Proposed diagnostic criteria for internet addiction
Article first published online: 5 FEB 2010
© 2010 The Authors. Journal compilation © 2010 Society for the Study of Addiction
Volume 105, Issue 3, pages 556–564, March 2010
How to Cite
Tao, R., Huang, X., Wang, J., Zhang, H., Zhang, Y. and Li, M. (2010), Proposed diagnostic criteria for internet addiction. Addiction, 105: 556–564. doi: 10.1111/j.1360-0443.2009.02828.x
- Issue published online: 5 FEB 2010
- Article first published online: 5 FEB 2010
- Submitted 27 March 2009; initial review completed 1 June 2009; final version accepted 23 September 2009
- Diagnostic criteria;
- internet addiction;
- inter-rater reliability;
- pathological internet use;
- symptom criterion;
Objective The objective of this study was to develop diagnostic criteria for internet addiction disorder (IAD) and to evaluate the validity of our proposed diagnostic criteria for discriminating non-dependent from dependent internet use in the general population.
Methods This study was conducted in three stages: the developmental stage (110 subjects in the survey group; 408 subjects in the training group), where items of the proposed diagnostic criteria were developed and tested; the validation stage (n = 405), where the proposed criteria were evaluated for criterion-related validity; and the clinical stage (n = 150), where the criteria and the global clinical impression of IAD were evaluated by more than one psychiatrist to determine inter-rater reliability.
Results The proposed internet addiction diagnostic criteria consisted of symptom criterion (seven clinical symptoms of IAD), clinically significant impairment criterion (functional and psychosocial impairments), course criterion (duration of addiction lasting at least 3 months, with at least 6 hours of non-essential internet usage per day) and exclusion criterion (exclusion of dependency attributed to psychotic disorders). A diagnostic score of 2 + 1, where the first two symptoms (preoccupation and withdrawal symptoms) and at least one of the five other symptoms (tolerance, lack of control, continued excessive use despite knowledge of negative effects/affects, loss of interests excluding internet, and use of the internet to escape or relieve a dysphoric mood) was established. Inter-rater reliability was 98%.

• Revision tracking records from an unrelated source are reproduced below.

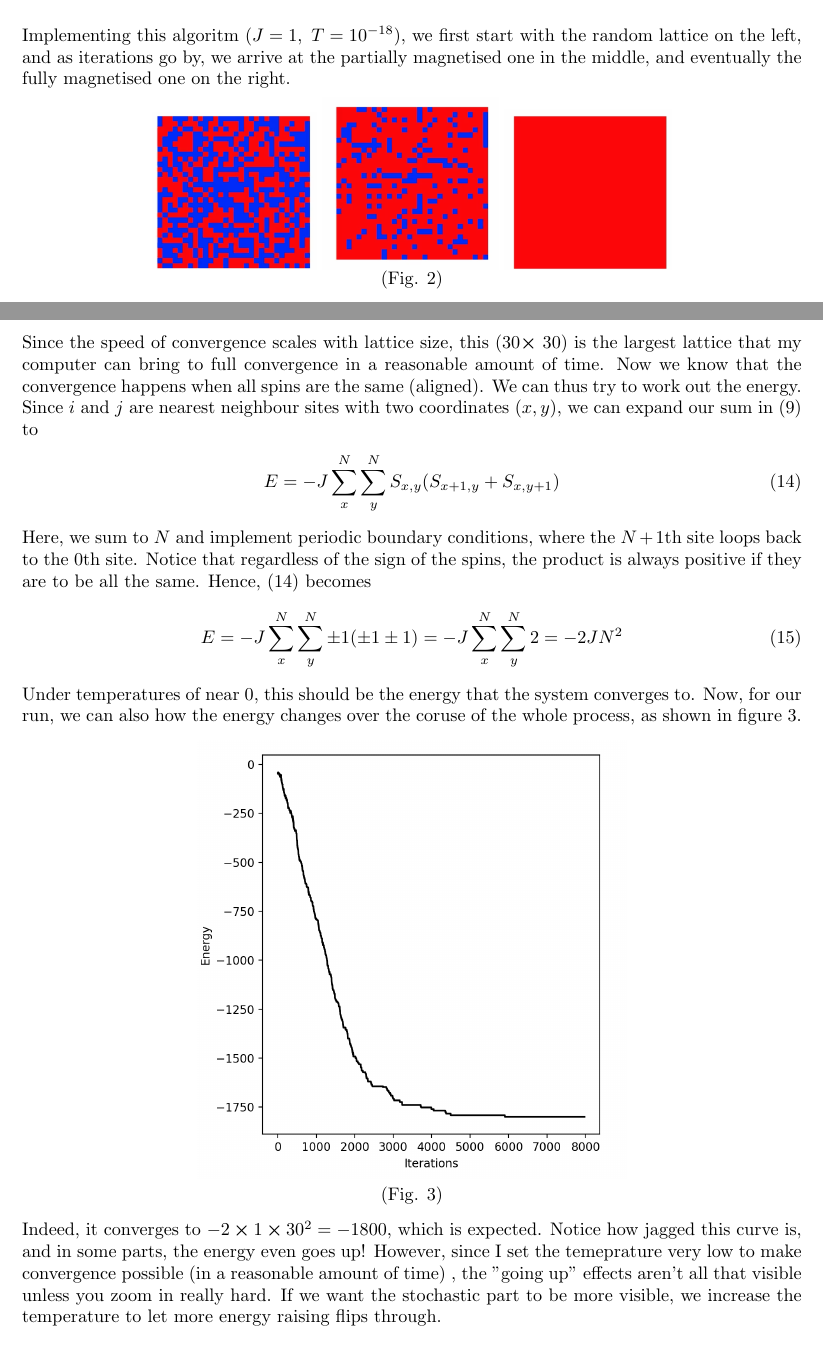
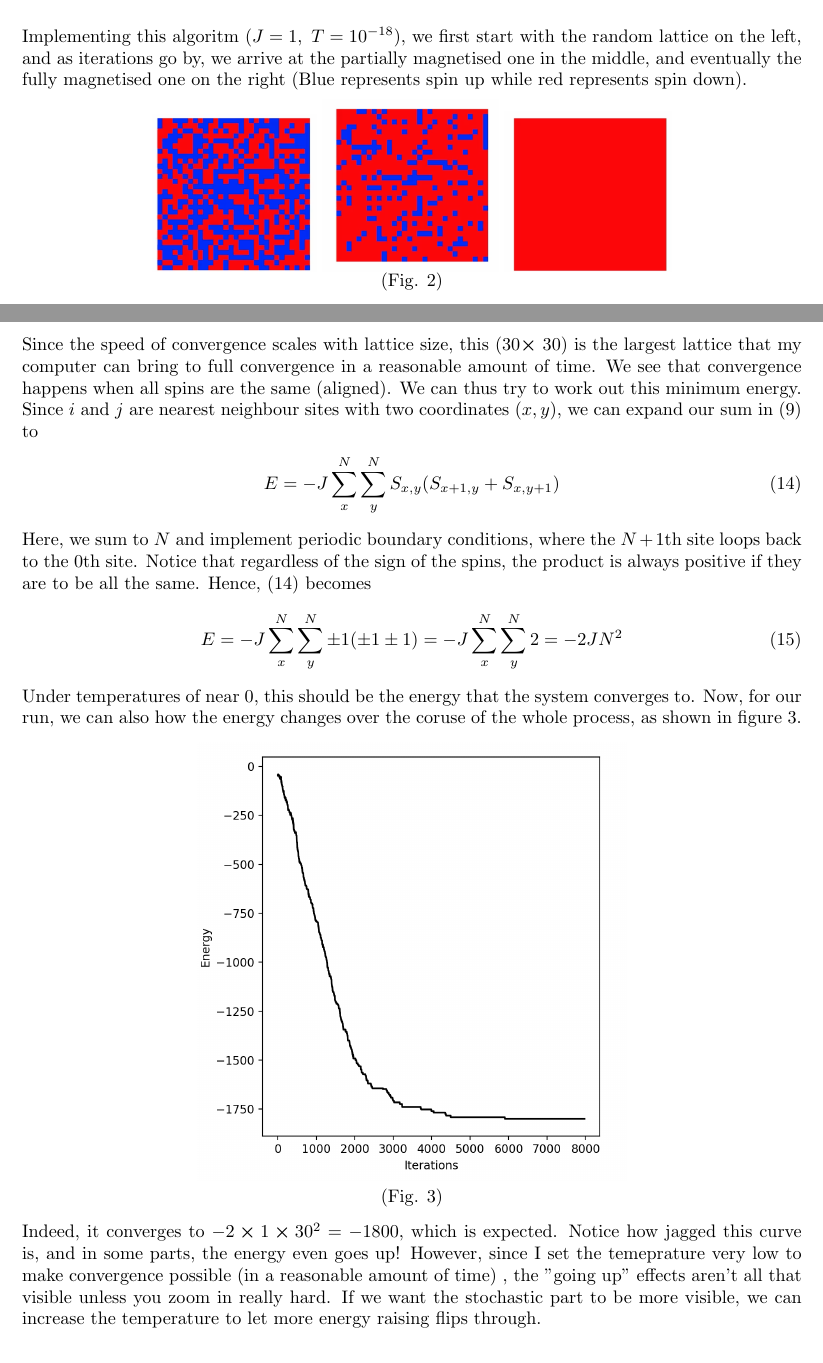
Before and after one commit to Lachlan1005/Ising-Model-Solver, a LaTeX document (Ising Model Notes/IsingNotes.tex): two parts of pages 5 and 6 of 9, joined at a grey line, cut so that both start at the same text. Compiled offline with pdfLaTeX.

Commit message:
update notes

```diff
--- a/Ising Model Notes/IsingNotes.tex
+++ b/Ising Model Notes/IsingNotes.tex
@@ -253,7 +253,7 @@ of actual lattices (which may be millions of sites wide!
 $\\\\$
 \noindent Implementing this algoritm ($J=1,\ T=10^{-18}$), we first start with the random lattice on the left,
 and as iterations go by, we arrive at the partially magnetised one in the middle, and eventually the
-fully magnetised one on the right.
+fully magnetised one on the right (Blue represents spin up while red represents spin down).
 \begin{center}
     \includegraphics[scale=.1]{noAlign.png}\
     \includegraphics[scale=.1]{partAlign.png}\
@@ -262,8 +262,8 @@ fully magnetised one on the right.
 \end{center}
 Since the speed of convergence scales with lattice size, this (30$\cross$ 30)
 is the largest lattice that my computer can bring to full convergence in a
-reasonable amount of time. Now we know that the convergence happens when all spins are the same (aligned).
-We can thus try to work out the energy. Since $i$ and $j$ are nearest neighbour sites with two coordinates $(x,y)$,
+reasonable amount of time. We see that convergence happens when all spins are the same (aligned).
+We can thus try to work out this minimum energy. Since $i$ and $j$ are nearest neighbour sites with two coordinates $(x,y)$,
 we can expand our sum in (9) to
 \begin{align}
     E=-J\sum^N_x\sum^N_yS_{x,y}(S_{x+1,y}+S_{x,y+1})
@@ -285,7 +285,7 @@ Indeed, it converges to $-2\cross1\cross30^2=-1800$, which is expected. Notice h
 since I set the temeprature very low to make convergence possible (in a reasonable amount of time)
 , the "going up"
 effects aren't all that visible unless you zoom in really hard. If we want
-the stochastic part to be more visible, we increase the temperature to let more energy raising flips through.
+the stochastic part to be more visible, we can increase the temperature to let more energy raising flips through.
 
 \section{Temperature and Magnetisation}
 Here is where the interesting property of magnetism comes in. It is well known that
```
Also changed, not shown: Ising Model Notes/IsingNotes.pdf, 2 other files.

Conclusion Our findings suggest that the proposed diagnostic criteria may be useful for the standardization of diagnostic criteria for IAD.